What nutrients do plants need? What fertilizers should I use? How does companion planting work? We answer these questions to help your young sprouts grow.

Community Gardening With Fertilizers

Photo: rauchdickson (flickr)

A gardener adds fertilizer to beds sporting some young sprouts in a community garden.

Break On Through

Oh what a glorious time in the garden – we have sprouts! It’s been nearly a week since you planted your first batch of seeds and now they’re poking through the surface (some of them anyway).

Not all seeds will sprout within the first week. In fact, many can take 10 days and more, like potatoes, peas and lettuce. And don’t even think about rushing your herbs. Parsley and dill can require 3 weeks for germination!

So don’t dismay when all your sprouts don’t pop up at once. It doesn’t mean there’s a problem. Instead, focus on the little greenies that are begging for attention. Like babies, these tender sprouts need food and water and diligent supervision. If you don’t keep them moist – not too dry, not too wet, but just right – they will not be happy.

What Shall I Feed Them?

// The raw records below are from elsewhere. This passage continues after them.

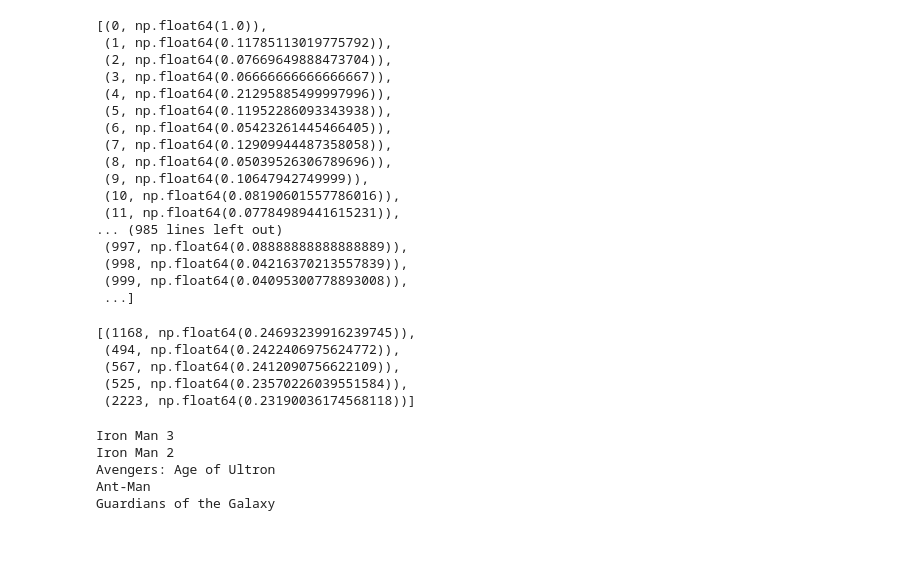
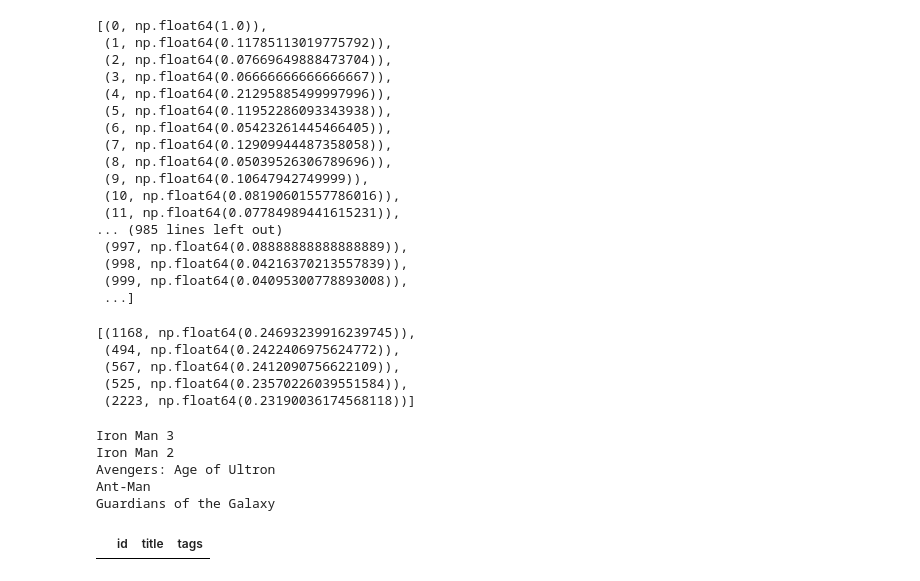
Before and after one commit to sushanksingh00/Movie-prediction, a Jupyter notebook: notebooks/model_training.ipynb, the cells around one changed output. Cells and saved outputs as stored; diff of their text form; code cells hidden in the pictures; blank space fills up the shorter version.

```diff
--- a/notebooks/model_training.ipynb
+++ b/notebooks/model_training.ipynb
@@ -86,3 +86,7 @@ import pickle
 pickle.dump(df, open("movies.pkl","wb"))
 pickle.dump(similarity_mat, open("similarity.pkl","wb"))
 pickle.dump(cv, open("vectorizer.pkl","wb"))
+# %%
+df[df["title"] == "Toy Stroy"]
+# %% [output]
+|  | id | title | tags |
```
Also changed, not shown: 2 other files.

Plants need nutrients to thrive and survive, some more than others. Many of these nutrients can be obtained from the air and rainwater without your help, like carbon, hydrogen and oxygen. However, other important nutrients like nitrogen, phosphorous, potassium, calcium, magnesium and sulfur may be harder to come by, at least in the amounts required for healthy, strong growth.

While plants have the ability to absorb these elements from the soil, they usually aren’t available in a sufficient amounts, which means they rely on you to supply them. Your powerhouse nutrients known as N-P-K, will be prominently labeled on fertilizer containers. Calcium, magnesium and sulfur, if included, will be listed in smaller detail.

How Do I Know What They Need?

Your plants will clue you in by showing signs of distress, like fading green leaves, purplish tints, spindly growth or become plain old ill-looking. But don’t let it come to that! You don’t wait until you’re sick before you eat healthy, do you? Of course not.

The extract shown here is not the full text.